## [Entries provided]
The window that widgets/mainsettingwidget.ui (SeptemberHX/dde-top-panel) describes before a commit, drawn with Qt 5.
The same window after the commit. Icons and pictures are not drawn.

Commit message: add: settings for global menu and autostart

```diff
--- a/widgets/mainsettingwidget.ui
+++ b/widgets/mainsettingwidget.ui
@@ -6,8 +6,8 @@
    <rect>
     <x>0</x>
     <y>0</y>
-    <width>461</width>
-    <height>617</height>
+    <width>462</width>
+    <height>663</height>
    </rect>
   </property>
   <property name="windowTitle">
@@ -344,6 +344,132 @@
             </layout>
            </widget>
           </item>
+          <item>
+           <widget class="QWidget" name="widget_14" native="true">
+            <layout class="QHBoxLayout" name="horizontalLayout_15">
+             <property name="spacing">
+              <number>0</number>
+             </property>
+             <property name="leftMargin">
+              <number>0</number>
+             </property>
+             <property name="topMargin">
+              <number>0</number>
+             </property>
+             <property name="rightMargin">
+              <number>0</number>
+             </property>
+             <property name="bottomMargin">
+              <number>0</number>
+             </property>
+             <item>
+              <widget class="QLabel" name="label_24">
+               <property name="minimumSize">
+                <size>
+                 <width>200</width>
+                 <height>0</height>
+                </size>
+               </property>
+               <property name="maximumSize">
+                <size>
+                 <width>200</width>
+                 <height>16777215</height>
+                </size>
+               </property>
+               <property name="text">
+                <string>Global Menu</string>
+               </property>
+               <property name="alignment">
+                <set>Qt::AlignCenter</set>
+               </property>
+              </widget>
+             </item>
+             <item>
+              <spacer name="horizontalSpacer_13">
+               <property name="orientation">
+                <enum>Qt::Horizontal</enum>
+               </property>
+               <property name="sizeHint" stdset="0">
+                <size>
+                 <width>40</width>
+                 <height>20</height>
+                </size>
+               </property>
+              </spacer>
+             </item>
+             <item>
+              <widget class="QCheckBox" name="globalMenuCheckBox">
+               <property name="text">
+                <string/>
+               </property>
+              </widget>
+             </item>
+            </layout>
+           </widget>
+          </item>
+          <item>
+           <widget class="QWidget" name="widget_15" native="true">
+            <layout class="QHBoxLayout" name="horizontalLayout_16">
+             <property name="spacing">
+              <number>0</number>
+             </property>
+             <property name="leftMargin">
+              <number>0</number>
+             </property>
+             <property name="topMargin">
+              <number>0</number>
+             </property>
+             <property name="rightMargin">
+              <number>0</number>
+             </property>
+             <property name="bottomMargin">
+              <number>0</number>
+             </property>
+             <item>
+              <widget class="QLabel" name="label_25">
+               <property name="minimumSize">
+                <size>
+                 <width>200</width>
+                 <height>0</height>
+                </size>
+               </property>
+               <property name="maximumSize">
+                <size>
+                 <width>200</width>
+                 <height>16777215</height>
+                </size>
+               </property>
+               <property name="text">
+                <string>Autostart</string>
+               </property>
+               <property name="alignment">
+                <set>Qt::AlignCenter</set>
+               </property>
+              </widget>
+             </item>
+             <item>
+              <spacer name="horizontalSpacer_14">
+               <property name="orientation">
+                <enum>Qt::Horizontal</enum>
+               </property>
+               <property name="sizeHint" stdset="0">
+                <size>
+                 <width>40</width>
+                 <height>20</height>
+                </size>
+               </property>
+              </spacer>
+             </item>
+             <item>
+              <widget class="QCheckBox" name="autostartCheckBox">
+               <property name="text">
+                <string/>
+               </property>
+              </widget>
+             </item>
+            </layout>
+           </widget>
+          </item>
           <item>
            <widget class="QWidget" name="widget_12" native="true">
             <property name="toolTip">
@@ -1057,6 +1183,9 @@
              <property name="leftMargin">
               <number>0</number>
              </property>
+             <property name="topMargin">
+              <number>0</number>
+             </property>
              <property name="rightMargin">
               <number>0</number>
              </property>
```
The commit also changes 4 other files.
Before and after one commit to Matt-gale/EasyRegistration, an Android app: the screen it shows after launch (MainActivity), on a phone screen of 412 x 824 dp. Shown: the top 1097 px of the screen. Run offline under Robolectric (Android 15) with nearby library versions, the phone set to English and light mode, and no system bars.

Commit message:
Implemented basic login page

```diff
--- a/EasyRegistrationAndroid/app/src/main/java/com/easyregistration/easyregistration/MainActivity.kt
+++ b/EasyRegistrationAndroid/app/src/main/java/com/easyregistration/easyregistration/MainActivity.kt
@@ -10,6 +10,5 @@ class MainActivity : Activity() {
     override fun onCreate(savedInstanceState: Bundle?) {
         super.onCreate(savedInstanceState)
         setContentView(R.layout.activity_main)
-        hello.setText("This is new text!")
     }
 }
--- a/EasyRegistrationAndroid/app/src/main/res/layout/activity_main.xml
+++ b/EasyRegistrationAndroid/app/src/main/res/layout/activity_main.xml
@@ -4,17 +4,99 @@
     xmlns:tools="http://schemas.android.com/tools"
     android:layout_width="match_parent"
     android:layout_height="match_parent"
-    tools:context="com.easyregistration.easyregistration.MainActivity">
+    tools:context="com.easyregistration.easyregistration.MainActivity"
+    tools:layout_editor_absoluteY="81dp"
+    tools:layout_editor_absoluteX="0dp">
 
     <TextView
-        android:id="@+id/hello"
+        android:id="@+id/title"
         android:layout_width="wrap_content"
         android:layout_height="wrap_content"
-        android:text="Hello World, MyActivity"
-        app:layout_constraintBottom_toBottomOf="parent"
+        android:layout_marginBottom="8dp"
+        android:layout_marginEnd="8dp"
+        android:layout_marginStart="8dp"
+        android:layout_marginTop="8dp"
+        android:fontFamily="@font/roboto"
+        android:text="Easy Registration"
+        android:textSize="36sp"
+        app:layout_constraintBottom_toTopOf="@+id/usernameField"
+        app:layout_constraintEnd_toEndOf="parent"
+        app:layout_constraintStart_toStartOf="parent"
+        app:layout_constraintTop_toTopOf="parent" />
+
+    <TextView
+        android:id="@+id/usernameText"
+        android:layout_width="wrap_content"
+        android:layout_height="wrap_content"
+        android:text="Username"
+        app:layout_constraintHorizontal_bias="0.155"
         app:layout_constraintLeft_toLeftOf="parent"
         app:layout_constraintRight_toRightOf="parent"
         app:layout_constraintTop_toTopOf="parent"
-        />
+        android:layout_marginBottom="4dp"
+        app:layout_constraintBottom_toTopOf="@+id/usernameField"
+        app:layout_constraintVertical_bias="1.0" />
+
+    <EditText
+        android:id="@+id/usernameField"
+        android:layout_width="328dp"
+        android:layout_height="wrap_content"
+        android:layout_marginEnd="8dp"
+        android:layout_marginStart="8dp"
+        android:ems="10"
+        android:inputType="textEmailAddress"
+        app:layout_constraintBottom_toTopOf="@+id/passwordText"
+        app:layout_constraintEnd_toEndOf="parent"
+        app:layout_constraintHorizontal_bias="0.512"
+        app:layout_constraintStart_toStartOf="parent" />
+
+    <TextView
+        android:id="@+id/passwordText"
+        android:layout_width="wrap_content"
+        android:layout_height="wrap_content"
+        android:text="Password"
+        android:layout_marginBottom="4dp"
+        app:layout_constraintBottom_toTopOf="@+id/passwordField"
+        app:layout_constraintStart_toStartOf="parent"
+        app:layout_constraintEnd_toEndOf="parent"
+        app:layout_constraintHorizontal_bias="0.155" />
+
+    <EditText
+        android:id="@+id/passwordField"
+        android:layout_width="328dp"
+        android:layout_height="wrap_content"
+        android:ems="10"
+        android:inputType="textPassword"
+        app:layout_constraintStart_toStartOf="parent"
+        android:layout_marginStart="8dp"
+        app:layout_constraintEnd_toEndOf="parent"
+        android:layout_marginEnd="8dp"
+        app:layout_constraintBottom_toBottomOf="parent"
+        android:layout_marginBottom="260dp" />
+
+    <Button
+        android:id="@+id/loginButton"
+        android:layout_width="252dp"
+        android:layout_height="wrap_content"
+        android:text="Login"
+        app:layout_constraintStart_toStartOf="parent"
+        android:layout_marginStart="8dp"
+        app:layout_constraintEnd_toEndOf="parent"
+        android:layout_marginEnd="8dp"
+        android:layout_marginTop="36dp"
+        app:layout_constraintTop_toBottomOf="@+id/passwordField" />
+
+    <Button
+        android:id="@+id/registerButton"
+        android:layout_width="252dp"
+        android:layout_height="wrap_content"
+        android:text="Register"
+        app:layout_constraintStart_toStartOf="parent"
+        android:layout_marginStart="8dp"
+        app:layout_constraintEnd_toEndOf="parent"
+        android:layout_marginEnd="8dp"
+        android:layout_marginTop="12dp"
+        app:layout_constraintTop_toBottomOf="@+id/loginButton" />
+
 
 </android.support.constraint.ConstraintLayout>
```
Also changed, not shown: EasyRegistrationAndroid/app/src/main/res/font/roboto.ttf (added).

## [Work request]
The answer must consist of every line from the entries above that contains the string "tools".

## [Output]
     xmlns:tools="http://schemas.android.com/tools"
-    tools:context="com.easyregistration.easyregistration.MainActivity">
+    tools:context="com.easyregistration.easyregistration.MainActivity"
+    tools:layout_editor_absoluteY="81dp"
+    tools:layout_editor_absoluteX="0dp">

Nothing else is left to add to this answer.